** Work required **
Filter the entries beneath this task, copying only the lines that hold the word "dedicadas".

• • •

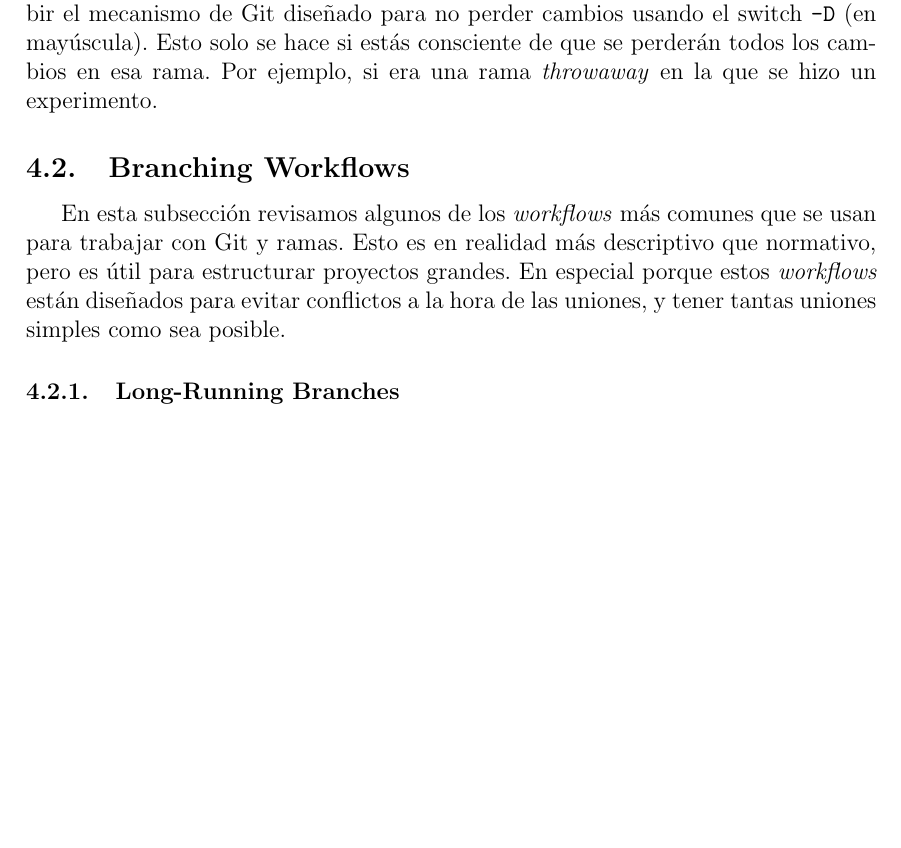
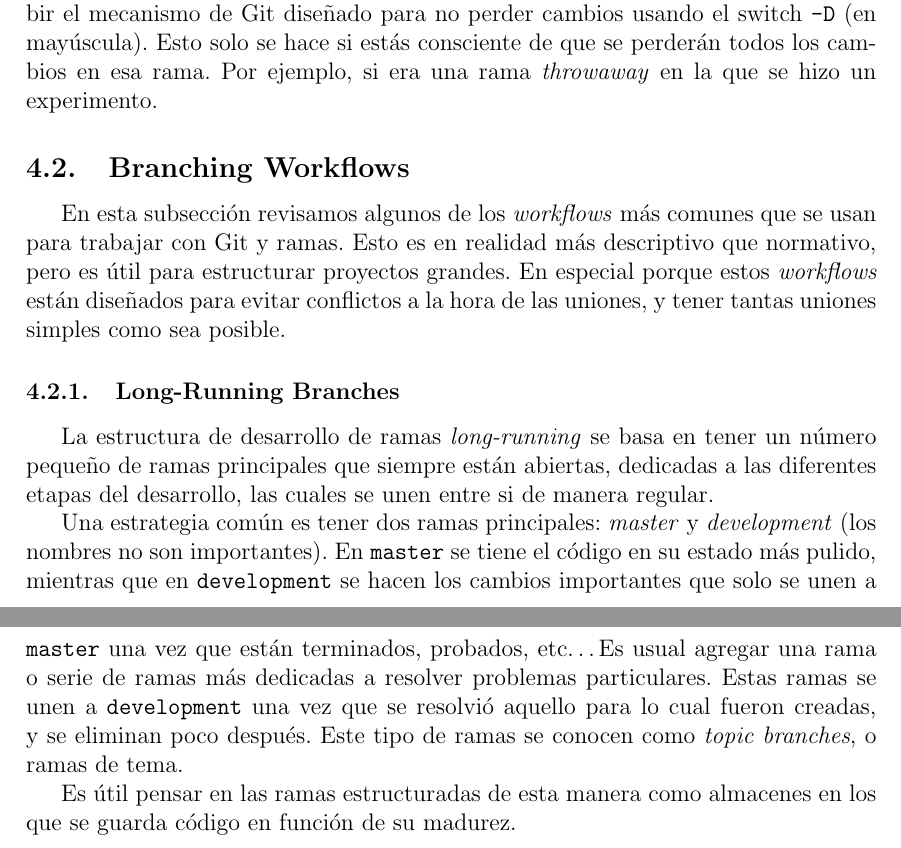
Before and after one commit to alonsoC1s/notas-git, a LaTeX document (notas.tex): part of page 17 of 17 before the commit and two parts of pages 17 and 18 of 18 after it, the two joined at a grey line, cut so that both start at the same text, the shorter picture padded with empty space. Compiled offline with pdfLaTeX.

```diff
--- a/notas.tex
+++ b/notas.tex
@@ -756,5 +756,17 @@
 En especial porque estos \textit{workflows} están diseñados para evitar conflictos a la hora de las uniones, y tener tantas uniones simples como sea posible.
 
 \subsubsection{Long-Running Branches}
+La estructura de desarrollo de ramas \textit{long-running} se basa en tener un número pequeño de ramas principales que siempre están abiertas, dedicadas a las diferentes etapas del desarrollo, las cuales se unen entre si de manera regular.
+
+Una estrategia común es tener dos ramas principales: \textit{master} y \textit{development} (los nombres no son importantes).
+En \texttt{master} se tiene el código en su estado más pulido, mientras que en \texttt{development} se hacen los cambios importantes que solo se unen a \texttt{master} una vez que están terminados, probados, etc\dots
+Es usual agregar una rama o serie de ramas más dedicadas a resolver problemas particulares.
+Estas ramas se unen a \texttt{development} una vez que se resolvió aquello para lo cual fueron creadas, y se eliminan poco después.
+Este tipo de ramas se conocen como \textit{topic branches}, o ramas de tema.
+
+Es útil pensar en las ramas estructuradas de esta manera como almacenes en los que se guarda código en función de su madurez.
+
+
+
 
 \end{document}
```
Also changed, not shown: notas.tex (4 more changed lines).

• • •

** Result for this exercise **
+La estructura de desarrollo de ramas \textit{long-running} se basa en tener un número pequeño de ramas principales que siempre están abiertas, dedicadas a las diferentes etapas del desarrollo, las cuales se unen entre si de manera regular.
+Es usual agregar una rama o serie de ramas más dedicadas a resolver problemas particulares.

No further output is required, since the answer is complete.